that will ensure a safe and efficient structure. If the stresses throughout
the chamber under the anticipated load conditions are accurately known, then
the chamber can be built and can be expected to operate successfully with a
very high probability that failure will not occur. This concept forms the
underlying philosophy for the ASME Code, Section VIII, Division 2. This
philosophy puts the burden of proof upon the designer, requiring the designer
of a pressure vessel to determine by use of mathematical and/or experimental
means the predicted stress conditions in the vessel under the anticipated
load conditions. He must show that the stresses to be developed in the
chamber will be equal to or less than a set of stress limits which are
imposed by the Code for the particular materials to be used. The Code itself
does not specify the manner by which these stresses shall be determined. In
a few instances, the Code allows a designer to by-pass detailed analysis if
he chooses to conform his design of specific penetrations and fittings to
those detailed in some of the Code's sections.
When a pressure vessel is being designed in accordance with
Section VIII, Division 2, and a cyclic ,life in excess of 5,000 cycles is
desired, it may be necessary to consider the fatigue life of the vessel. The
procedure for determining whether a fatigue analysis is required is presented
in Section VIII, Division 2, Appendix 5, Mandatory Design Based on Fatigue
MANUFACTURER'S DESIGN REPORT.
Manufacturer's Design Report. The manufacturer, or his design
agent, furnishes a design report, including calculations and drawings, which
show that the design complies with the design specification.
format. However, it must be emphasized that the burden of proof of the
adequacy of a design lies with the designer. The design report should be
clear and concise, and justify the use of all design procedures and
materials. If design practices are followed that are not covered by the Code
or are in some other manner deviant from specified practices, then the
USER'S DESIGN SPECIFICATION. Before a designer can plan a facility,
user, usually with the assistance of the designer, must develop a complete
"User's Design Specification." In this specification, the user must spell out
in considerable detail the full range of performance required of the
facility. The information to be included in this Design Specification is
listed in the ASME Code, Division 1, Section U-2, and in Division 2, Article
G-3 of Part AG and Article D-1 of Part AD. In general, the "User's Design

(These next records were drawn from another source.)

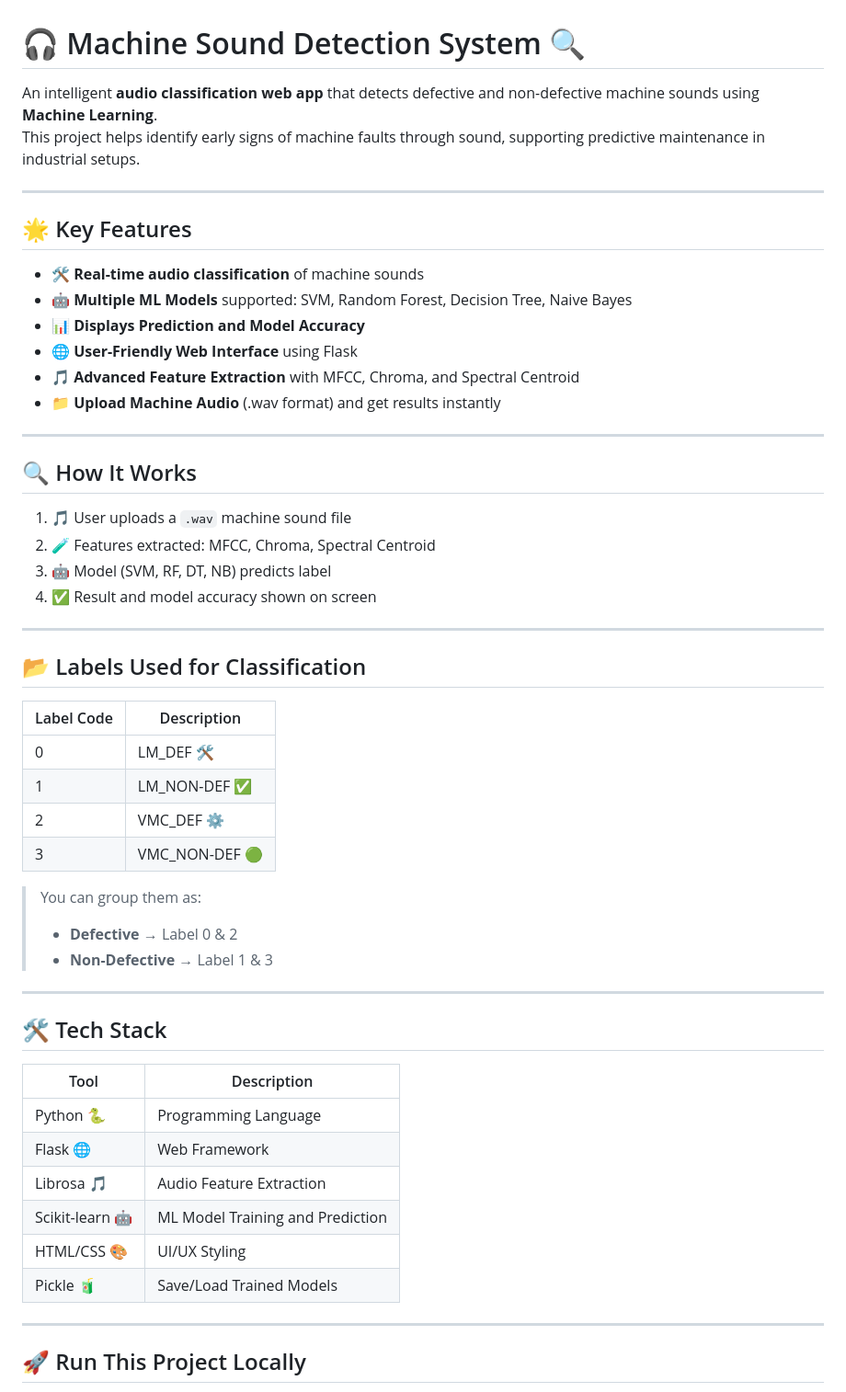
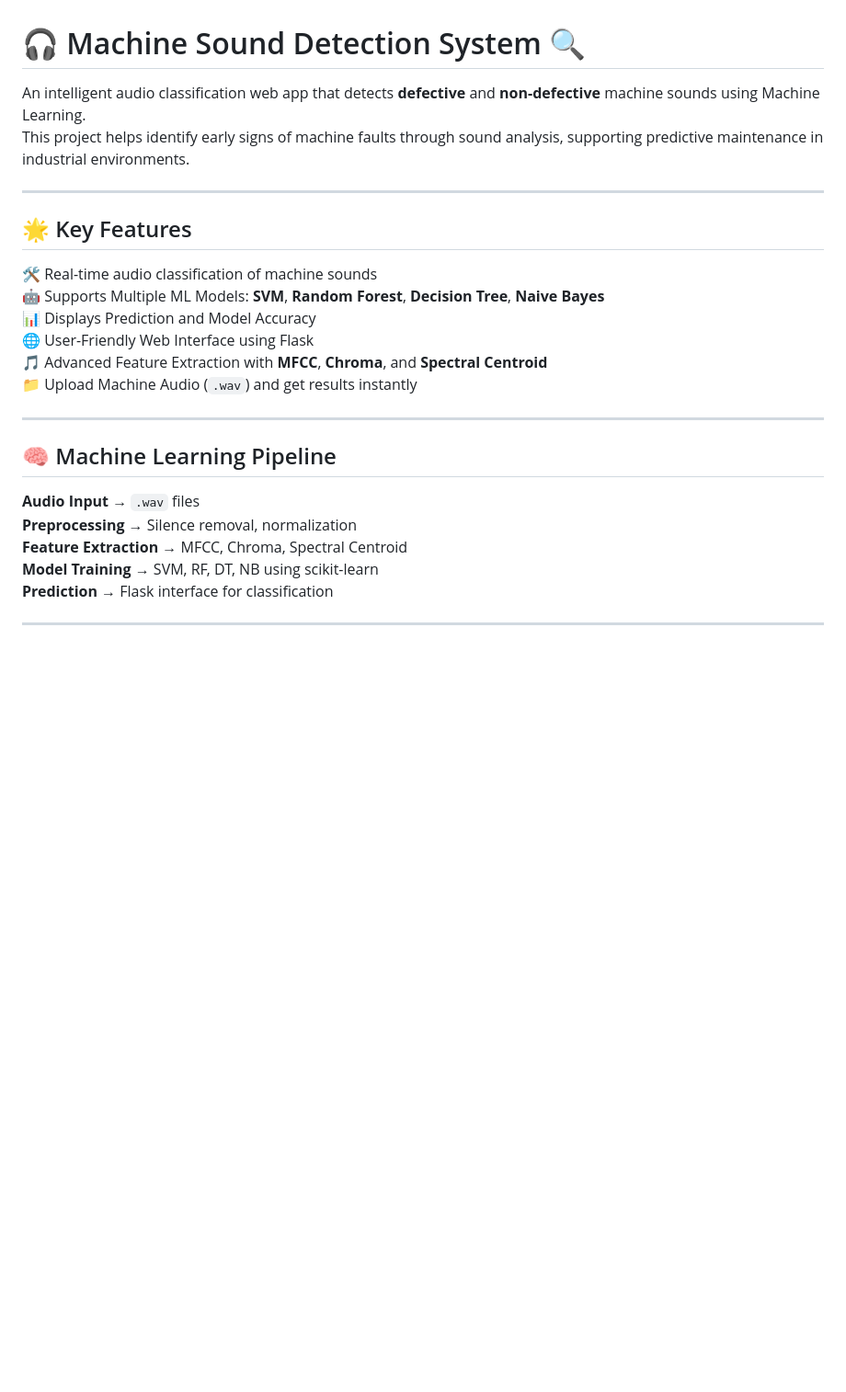
Before and after one commit to Kusam-Badyal88/machine_sounds_detection, a Markdown page: README.md, the part around one of its changes. Shown at 92% size. Drawn GitHub-style; blank space fills up the shorter version.

```diff
--- a/README.md
+++ b/README.md
@@ -1,57 +1,28 @@
 # 🎧 Machine Sound Detection System 🔍
 
-An intelligent **audio classification web app** that detects defective and non-defective machine sounds using **Machine Learning**.
-This project helps identify early signs of machine faults through sound, supporting predictive maintenance in industrial setups.
+An intelligent audio classification web app that detects **defective** and **non-defective** machine sounds using Machine Learning.
+This project helps identify early signs of machine faults through sound analysis, supporting predictive maintenance in industrial environments.
 
 ---
 
 ## 🌟 Key Features
 
-- 🛠️ **Real-time audio classification** of machine sounds
-- 🤖 **Multiple ML Models** supported: SVM, Random Forest, Decision Tree, Naive Bayes
-- 📊 **Displays Prediction and Model Accuracy**
-- 🌐 **User-Friendly Web Interface** using Flask
-- 🎵 **Advanced Feature Extraction** with MFCC, Chroma, and Spectral Centroid
-- 📁 **Upload Machine Audio** (.wav format) and get results instantly
+🛠️ Real-time audio classification of machine sounds
+🤖 Supports Multiple ML Models: **SVM**, **Random Forest**, **Decision Tree**, **Naive Bayes**
+📊 Displays Prediction and Model Accuracy
+🌐 User-Friendly Web Interface using Flask
+🎵 Advanced Feature Extraction with **MFCC**, **Chroma**, and **Spectral Centroid**
+📁 Upload Machine Audio (`.wav`) and get results instantly
 
 ---
 
-## 🔍 How It Works
+## 🧠 Machine Learning Pipeline
 
-1. 🎵 User uploads a `.wav` machine sound file
-2. 🧪 Features extracted: MFCC, Chroma, Spectral Centroid
-3. 🤖 Model (SVM, RF, DT, NB) predicts label
-4. ✅ Result and model accuracy shown on screen
+**Audio Input** → `.wav` files
+**Preprocessing** → Silence removal, normalization
+**Feature Extraction** → MFCC, Chroma, Spectral Centroid
+**Model Training** → SVM, RF, DT, NB using scikit-learn
+**Prediction** → Flask interface for classification
 
 ---
 
-## 📂 Labels Used for Classification
-
-| Label Code | Description         |
-|------------|---------------------|
-| 0          | LM_DEF 🛠️           |
-| 1          | LM_NON-DEF ✅        |
-| 2          | VMC_DEF ⚙️          |
-| 3          | VMC_NON-DEF 🟢       |
-
-> You can group them as:
-> - **Defective** → Label 0 & 2
-> - **Non-Defective** → Label 1 & 3
-
----
-
-## 🛠️ Tech Stack
-
-| Tool            | Description                      |
-|------------------|----------------------------------|
-| Python 🐍         | Programming Language              |
-| Flask 🌐          | Web Framework                    |
-| Librosa 🎵        | Audio Feature Extraction         |
-| Scikit-learn 🤖   | ML Model Training and Prediction |
-| HTML/CSS 🎨       | UI/UX Styling                    |
-| Pickle 🧃         | Save/Load Trained Models         |
-
----
-
-## 🚀 Run This Project Locally
-
```
Also changed, not shown: other parts of README.md (+88 -31 lines).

Specification" will provide as a minimum the following information:
Maximum internal working pressures, including static loads.
Required sizes and dimensions.
Maximum and minimum operating temperatures.